### Task to complete
Tally the lines below that contain the word "taylor", then give the tally and nothing more.

[[ Extracted information, beginning ]]

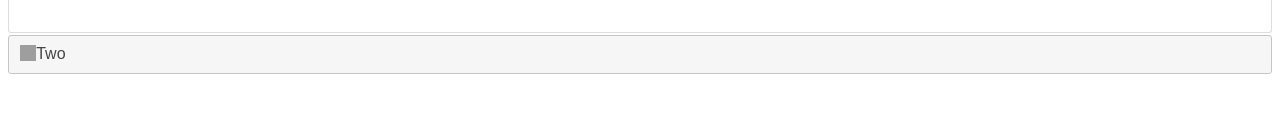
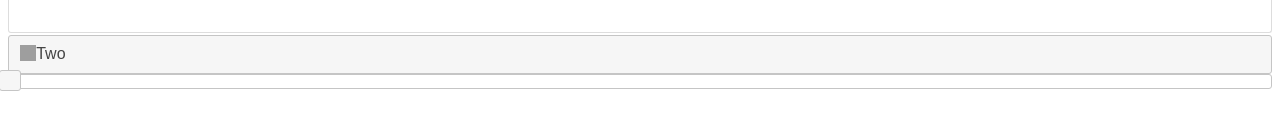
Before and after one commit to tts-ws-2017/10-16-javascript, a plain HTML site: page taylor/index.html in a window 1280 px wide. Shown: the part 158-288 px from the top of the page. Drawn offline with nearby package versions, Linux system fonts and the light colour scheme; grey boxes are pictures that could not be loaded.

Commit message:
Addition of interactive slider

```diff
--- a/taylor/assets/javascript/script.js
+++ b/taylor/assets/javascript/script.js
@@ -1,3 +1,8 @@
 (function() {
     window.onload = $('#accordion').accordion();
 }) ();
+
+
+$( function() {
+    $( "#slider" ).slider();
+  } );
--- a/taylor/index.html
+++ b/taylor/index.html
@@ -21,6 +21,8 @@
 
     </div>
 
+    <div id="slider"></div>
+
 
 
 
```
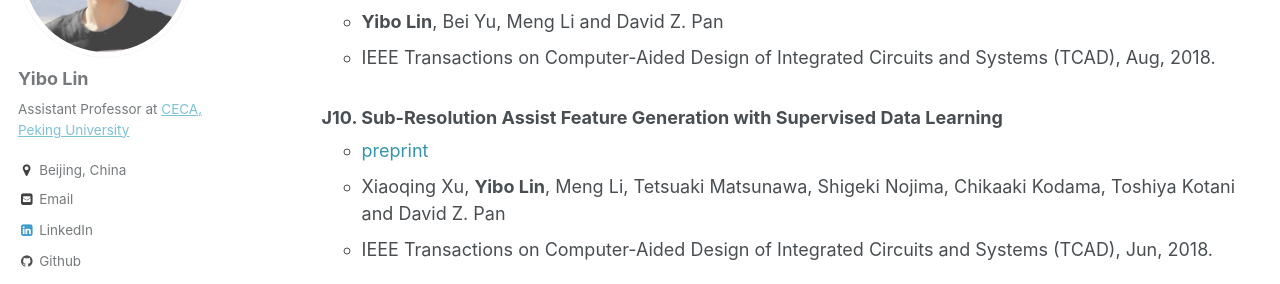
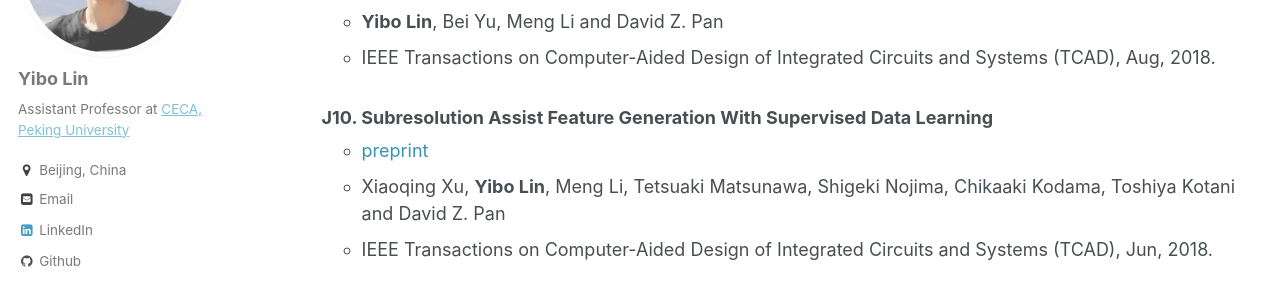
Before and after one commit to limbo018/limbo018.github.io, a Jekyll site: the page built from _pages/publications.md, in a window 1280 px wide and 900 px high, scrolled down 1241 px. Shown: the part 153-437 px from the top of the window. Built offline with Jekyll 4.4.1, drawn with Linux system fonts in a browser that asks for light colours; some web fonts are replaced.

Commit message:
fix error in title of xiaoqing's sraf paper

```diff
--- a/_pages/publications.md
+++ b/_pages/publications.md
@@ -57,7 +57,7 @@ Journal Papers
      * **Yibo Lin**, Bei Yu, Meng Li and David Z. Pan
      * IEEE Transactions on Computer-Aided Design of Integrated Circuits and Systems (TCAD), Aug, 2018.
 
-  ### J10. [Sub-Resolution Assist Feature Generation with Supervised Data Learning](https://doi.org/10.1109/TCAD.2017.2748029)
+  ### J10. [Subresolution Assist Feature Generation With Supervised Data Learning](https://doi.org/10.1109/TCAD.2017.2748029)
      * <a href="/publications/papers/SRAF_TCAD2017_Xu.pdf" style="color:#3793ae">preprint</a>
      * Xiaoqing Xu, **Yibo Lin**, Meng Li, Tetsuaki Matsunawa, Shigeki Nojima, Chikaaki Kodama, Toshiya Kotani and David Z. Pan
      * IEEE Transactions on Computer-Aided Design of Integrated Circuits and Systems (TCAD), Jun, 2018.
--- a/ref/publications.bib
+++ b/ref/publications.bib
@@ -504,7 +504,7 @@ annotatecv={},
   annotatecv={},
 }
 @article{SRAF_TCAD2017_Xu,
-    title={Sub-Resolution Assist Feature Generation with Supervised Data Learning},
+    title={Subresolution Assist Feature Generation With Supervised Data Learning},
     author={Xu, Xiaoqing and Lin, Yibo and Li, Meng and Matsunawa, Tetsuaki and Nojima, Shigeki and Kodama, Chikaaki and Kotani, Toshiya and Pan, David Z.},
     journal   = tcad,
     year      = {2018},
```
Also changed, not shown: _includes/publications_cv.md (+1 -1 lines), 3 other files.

[[ Extracted information, end ]]

### Exercise answer
5